The 34-year-old finished 10th and 12th in the respective races at Hidden Valley but problems during his stops prevented the Holden driver from making further in-roads through the field.
While praising his team, the Preston Hire outfit is half of one of two shared booms in pitlane, with the crew from Brad Jones Racing’s car #21 team working with the car #18 crew throughout the races.
Despite the arrangement being in its second year, the distance between Albury and Melbourne and a mixed supply of equipment has made it difficult for the two teams to practice together.
“I’m really proud of what we’re achieving and how we continue to make inroads into closing the gap to the leaders,” Holdsworth told Supercars.com.
“The consistency is getting better and better, we’re seeing that in our qualifying and our racing.
“Pitstops were not fantastic again, but that’s no fault of our own. BJR’s gun failed on Sunday which cost us six seconds in the race.
“That’s disappointing, we should have come away from the weekend 11th in the championship, but instead we slipped back to 13th.
“There’s so much potential there and we continue to move forward.”
Holdsworth added he is pleased the small outfit has been able to fly under the radar in 2017 after a tough inaugural season as a standalone outfit.
“That’s what we’re there to do. We’re not going out there saying we’re going to win races or get podiums at the moment,” he added.
“We certainly won’t have the chance of getting podiums until we fix the pitstop side of things.
“Our qualifying is very good, when we get it right we’re sixth on the grid. When we don’t we’re 15th.
“We’re just chipping away at the setup with our direction and that’s helping things. Our aim each weekend is to finish top 10 still.
“I want more than that, but you’ve to be realistic.
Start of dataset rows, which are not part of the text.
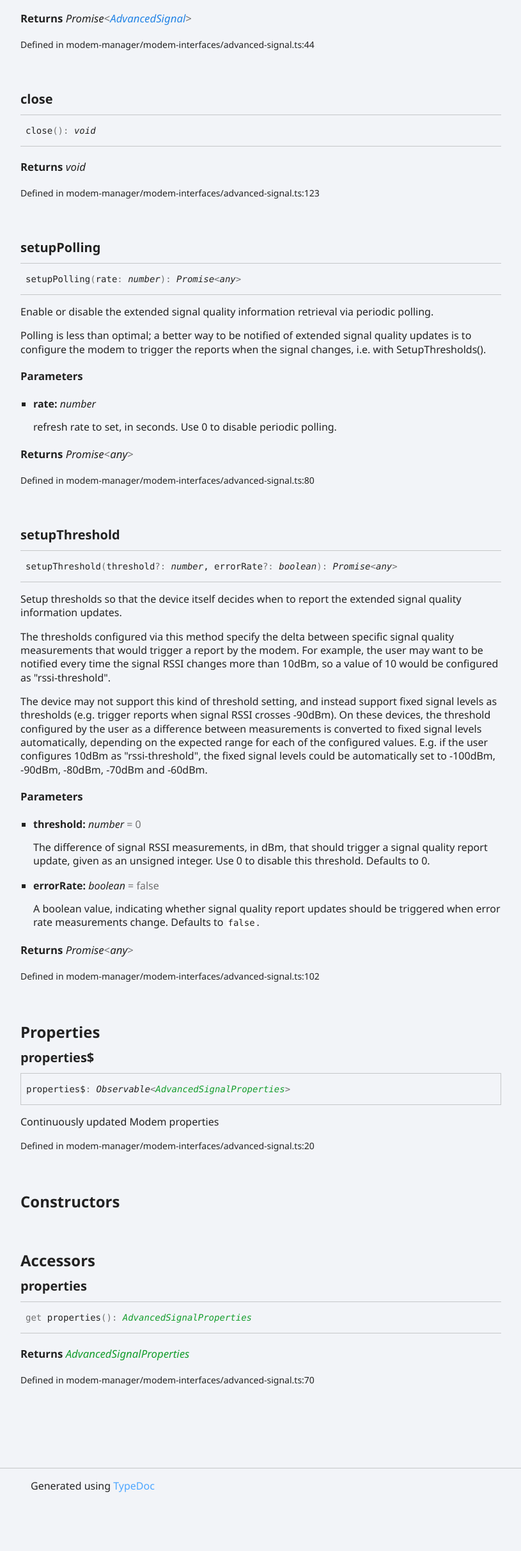
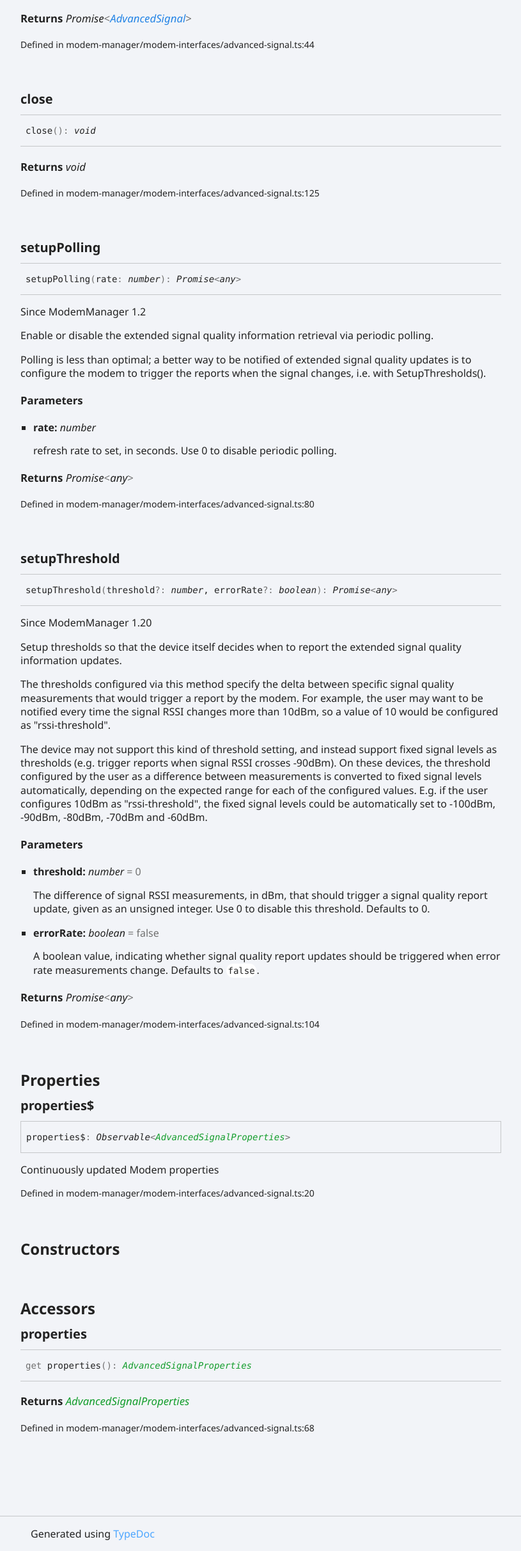
Before and after one commit to harborretail/chadburn, a website: page docs/classes/AdvancedSignal.html in a window 1280 px wide. Shown: the part 1360-3784 px from the top of the page at 64% size, without its empty margins (96-911 px from the left). Before the commit the page ends 3709 px from the top, so only its background shows below. Drawn offline with Linux system fonts and the light colour scheme.

Commit message:
updated docs

```diff
--- a/docs/classes/AdvancedSignal.html
+++ b/docs/classes/AdvancedSignal.html
@@ -88,7 +88,7 @@
 <li class="tsd-description">
 <h4 class="tsd-returns-title">Returns <span class="tsd-signature-type">void</span></h4><aside class="tsd-sources">
 <ul>
-<li>Defined in modem-manager/modem-interfaces/advanced-signal.ts:115</li></ul></aside></li></ul></section>
+<li>Defined in modem-manager/modem-interfaces/advanced-signal.ts:117</li></ul></aside></li></ul></section>
 <section class="tsd-panel tsd-member tsd-kind-method tsd-parent-kind-class"><a id="close" class="tsd-anchor"></a>
 <h3 class="tsd-anchor-link"><span>close</span><a href="#close" aria-label="Permalink" class="tsd-anchor-icon"><svg class="icon icon-tabler icon-tabler-link" viewBox="0 0 24 24" stroke-width="2" stroke="currentColor" fill="none" stroke-linecap="round" stroke-linejoin="round"><use href="#icon-anchor-a"></use><use href="#icon-anchor-b"></use><use href="#icon-anchor-c"></use></svg></a></h3>
 <ul class="tsd-signatures tsd-kind-method tsd-parent-kind-class">
@@ -96,13 +96,14 @@
 <li class="tsd-description">
 <h4 class="tsd-returns-title">Returns <span class="tsd-signature-type">void</span></h4><aside class="tsd-sources">
 <ul>
-<li>Defined in modem-manager/modem-interfaces/advanced-signal.ts:123</li></ul></aside></li></ul></section>
+<li>Defined in modem-manager/modem-interfaces/advanced-signal.ts:125</li></ul></aside></li></ul></section>
 <section class="tsd-panel tsd-member tsd-kind-method tsd-parent-kind-class"><a id="setupPolling" class="tsd-anchor"></a>
 <h3 class="tsd-anchor-link"><span>setup<wbr/>Polling</span><a href="#setupPolling" aria-label="Permalink" class="tsd-anchor-icon"><svg class="icon icon-tabler icon-tabler-link" viewBox="0 0 24 24" stroke-width="2" stroke="currentColor" fill="none" stroke-linecap="round" stroke-linejoin="round"><use href="#icon-anchor-a"></use><use href="#icon-anchor-b"></use><use href="#icon-anchor-c"></use></svg></a></h3>
 <ul class="tsd-signatures tsd-kind-method tsd-parent-kind-class">
 <li class="tsd-signature tsd-anchor-link" id="setupPolling.setupPolling-1">setup<wbr/>Polling<span class="tsd-signature-symbol">(</span>rate<span class="tsd-signature-symbol">: </span><span class="tsd-signature-type">number</span><span class="tsd-signature-symbol">)</span><span class="tsd-signature-symbol">: </span><span class="tsd-signature-type">Promise</span><span class="tsd-signature-symbol">&lt;</span><span class="tsd-signature-type">any</span><span class="tsd-signature-symbol">&gt;</span><a href="#setupPolling.setupPolling-1" aria-label="Permalink" class="tsd-anchor-icon"><svg class="icon icon-tabler icon-tabler-link" viewBox="0 0 24 24" stroke-width="2" stroke="currentColor" fill="none" stroke-linecap="round" stroke-linejoin="round"><use href="#icon-anchor-a"></use><use href="#icon-anchor-b"></use><use href="#icon-anchor-c"></use></svg></a></li>
 <li class="tsd-description">
-<div class="tsd-comment tsd-typography"><p>Enable or disable the extended signal quality information retrieval via periodic polling.</p>
+<div class="tsd-comment tsd-typography"><p>Since ModemManager 1.2</p>
+<p>Enable or disable the extended signal quality information retrieval via periodic polling.</p>
 <p>Polling is less than optimal; a better way to be notified of extended signal quality updates is to configure the modem to trigger the reports when the signal changes, i.e. with SetupThresholds().</p>
 </div>
 <div class="tsd-parameters">
@@ -120,7 +121,8 @@
 <ul class="tsd-signatures tsd-kind-method tsd-parent-kind-class">
 <li class="tsd-signature tsd-anchor-link" id="setupThreshold.setupThreshold-1">setup<wbr/>Threshold<span class="tsd-signature-symbol">(</span>threshold<span class="tsd-signature-symbol">?: </span><span class="tsd-signature-type">number</span>, errorRate<span class="tsd-signature-symbol">?: </span><span class="tsd-signature-type">boolean</span><span class="tsd-signature-symbol">)</span><span class="tsd-signature-symbol">: </span><span class="tsd-signature-type">Promise</span><span class="tsd-signature-symbol">&lt;</span><span class="tsd-signature-type">any</span><span class="tsd-signature-symbol">&gt;</span><a href="#setupThreshold.setupThreshold-1" aria-label="Permalink" class="tsd-anchor-icon"><svg class="icon icon-tabler icon-tabler-link" viewBox="0 0 24 24" stroke-width="2" stroke="currentColor" fill="none" stroke-linecap="round" stroke-linejoin="round"><use href="#icon-anchor-a"></use><use href="#icon-anchor-b"></use><use href="#icon-anchor-c"></use></svg></a></li>
 <li class="tsd-description">
-<div class="tsd-comment tsd-typography"><p>Setup thresholds so that the device itself decides when to report the extended signal quality information updates.</p>
+<div class="tsd-comment tsd-typography"><p>Since ModemManager 1.20</p>
+<p>Setup thresholds so that the device itself decides when to report the extended signal quality information updates.</p>
 <p>The thresholds configured via this method specify the delta between specific signal quality measurements that would trigger a report by the modem.
 For example, the user may want to be notified every time the signal RSSI changes more than 10dBm, so a value of 10 would be configured as &quot;rssi-threshold&quot;.</p>
 <p>The device may not support this kind of threshold setting, and instead support fixed signal levels as thresholds (e.g. trigger reports when signal RSSI crosses -90dBm).
@@ -141,7 +143,7 @@ E.g. if the user configures 10dBm as &quot;rssi-threshold&quot;, the fixed signa
 </div></li></ul></div>
 <h4 class="tsd-returns-title">Returns <span class="tsd-signature-type">Promise</span><span class="tsd-signature-symbol">&lt;</span><span class="tsd-signature-type">any</span><span class="tsd-signature-symbol">&gt;</span></h4><aside class="tsd-sources">
 <ul>
-<li>Defined in modem-manager/modem-interfaces/advanced-signal.ts:102</li></ul></aside></li></ul></section></section>
+<li>Defined in modem-manager/modem-interfaces/advanced-signal.ts:104</li></ul></aside></li></ul></section></section>
 <section class="tsd-panel-group tsd-member-group">
 <h2>Properties</h2>
 <section class="tsd-panel tsd-member tsd-kind-property tsd-parent-kind-class tsd-is-private"><a id="_advancedSignalInterface" class="tsd-anchor"></a>
@@ -206,7 +208,7 @@ E.g. if the user configures 10dBm as &quot;rssi-threshold&quot;, the fixed signa
 <li class="tsd-description">
 <h4 class="tsd-returns-title">Returns <a href="../interfaces/ModemManagerTypes.AdvancedSignalProperties.html" class="tsd-signature-type" data-tsd-kind="Interface">AdvancedSignalProperties</a></h4><aside class="tsd-sources">
 <ul>
-<li>Defined in modem-manager/modem-interfaces/advanced-signal.ts:70</li></ul></aside></li></ul></section></section></div>
+<li>Defined in modem-manager/modem-interfaces/advanced-signal.ts:68</li></ul></aside></li></ul></section></section></div>
 <div class="col-4 col-menu menu-sticky-wrap menu-highlight">
 <div class="tsd-navigation settings">
 <details class="tsd-index-accordion"><summary class="tsd-accordion-summary">
```
Also changed, not shown: docs/classes/Location.html (+19 -11 lines).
At the moment that’s where our car can be.
“Hopefully further down the track when we hone in on the setup, we can start fighting for top five.”
The three-time race winner explained improved engineering understanding has helped propel the team forward despite running an older specification version of a Triple Eight Commodore.
“We put a lot of it down to my engineer, Chris Stuckey, he’s doing a really good job,” Holdsworth said.
“He doesn’t like to throw everything at it, he likes to chip away, which is probably where the consistency comes from.
“He’s not quick to react when we’re searching for a half a second.
“We don’t search for that whole half a second, we go chipping away at a tenth so the next time we go on track we know exactly what improved or made the car worse.
“There’s nothing different on our car from what we were running at the start of last year.
“It’s a front-end that’s an old spec, but we’re making it work and understanding it more and more.
“In terms of development we haven’t done a hell of a lot, it’s more about understanding the car.”